That attitude is all too common and the result is a parade of half-truths, quarter-truths and sort-of-truths. In the mail, I got a brochure from the government warning me that “car crashes are the number one cause of death for Canadian children!” That was true – as far as it goes. But the brochure doesn’t mention that the rate of fatal car crashes is steadily falling and is now lower than it was generations ago (the number of fatalities dropped 37% between 1986 and 2005, despite rising numbers of people on the roads. Nor does it say that car crashes became the number-one killer only because the toll inflicted by other causes (notably infectious diseases) declined more rapidly…..Sins of omission are far more common than active deceit in fear marketing.
The media – for their part – have become an active participant in the fear-marketing. Reporters have become increasingly asked to do more with less time. As such, they commonly do not read the full studies of the reports they write about – only what they read in the press release. If a statistic is given, like, 1 in 8 children went hungry this year due to lack of money for food, often the methodology is never discussed or questioned – and in fact, other media outlets often use the original report as a source, and the number gets passed around as fact even though the number may or may not have much legitimacy.
It should also be noted though that media are far from victims of their low staffing and people feeding them mis-information. They benefit from the fear-mongering as well as fear increases attention to the media that writes about it – and

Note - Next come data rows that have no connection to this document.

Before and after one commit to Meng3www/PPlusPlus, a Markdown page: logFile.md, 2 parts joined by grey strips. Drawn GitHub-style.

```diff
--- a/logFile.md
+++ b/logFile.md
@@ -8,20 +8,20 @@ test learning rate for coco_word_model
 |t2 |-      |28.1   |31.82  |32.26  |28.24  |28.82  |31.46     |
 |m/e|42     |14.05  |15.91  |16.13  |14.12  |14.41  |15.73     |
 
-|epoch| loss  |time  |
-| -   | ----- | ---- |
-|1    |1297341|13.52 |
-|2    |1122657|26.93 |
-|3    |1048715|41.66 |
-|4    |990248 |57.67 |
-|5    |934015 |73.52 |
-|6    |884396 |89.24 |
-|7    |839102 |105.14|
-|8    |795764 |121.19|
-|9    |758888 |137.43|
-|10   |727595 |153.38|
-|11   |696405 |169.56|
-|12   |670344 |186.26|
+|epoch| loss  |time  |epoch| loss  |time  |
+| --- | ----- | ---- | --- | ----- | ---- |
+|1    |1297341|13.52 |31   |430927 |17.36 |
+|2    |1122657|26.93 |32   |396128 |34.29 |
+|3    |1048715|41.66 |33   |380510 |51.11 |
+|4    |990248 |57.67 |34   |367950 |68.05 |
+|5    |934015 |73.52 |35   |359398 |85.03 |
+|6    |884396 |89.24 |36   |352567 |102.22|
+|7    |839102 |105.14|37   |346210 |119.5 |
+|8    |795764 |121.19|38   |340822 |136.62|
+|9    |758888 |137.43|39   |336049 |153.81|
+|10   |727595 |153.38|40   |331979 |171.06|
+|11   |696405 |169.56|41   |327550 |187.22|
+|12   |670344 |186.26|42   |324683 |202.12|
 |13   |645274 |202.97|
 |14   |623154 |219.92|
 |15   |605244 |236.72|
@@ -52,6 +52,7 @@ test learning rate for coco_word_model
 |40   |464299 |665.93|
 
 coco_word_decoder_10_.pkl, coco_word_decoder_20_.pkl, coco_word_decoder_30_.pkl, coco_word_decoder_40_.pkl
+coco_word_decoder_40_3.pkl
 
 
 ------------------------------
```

"The power of images to drive risk perceptions is particularly important in light of the media’s proven bias in covering causes of death. As Paul Slovic was among the first to demonstrate, the media give disproportionate coverage to dramatic, violent and catastrophic causes of death – precisely the sort of risks that lend themselves to vivid, disturbing images – while paying far less attention to slow, quiet killers like diabetes….overall the picture of traumatic injury and death presented by the news is “grossly” distorted, with too much attention paid to ‘events with high visual intrigue.’
The information explosion has only worsened the media’s bias by making the information and images instantly available around the world – turning even extremely rare events – even one in a million events -- into things that happen multiple times a day.
“As a result, the producers who put together the news have a bottomless supply of rare-but-dramatic deaths from which to choose….remove all professional restraints – that is, the desire to portray reality as it actually is – and you get the freak show that has taken over much of the media.”
The end result is that we have a lot of different images of strange, rare, dramatic deaths in our memory banks.
“It fills our memories with examples of dramatic causes of death while providing few examples of mundane killers – and so when gut uses the Example Rule, it will tend to over estimate the risk of dramatic causes of death while underestimating others.”
One other factor that
What drives the media’s sensationalism seems to be plain old self interest. Fear creates interest….and interest means more newspapers are sold and more people are watching the news…which is good for the media. And as there are more and more media options, and viewership becomes more fragmented, we can only assume that the sensationalism will continue to grow as the media works harder to gain eyeballs. This creates a complete feedback loop: the media reflects society’s fear, but in doing so, the media generate more fear, and that gets reflected back again. This can eventually lead to cause a strange eruption that sociologists call a moral panic.
I’ll talk a little bit more about the media when the series resumes next week, but tomorrow, I’ll provide a recent example of how all of these elements came together in the dog world just two weeks ago.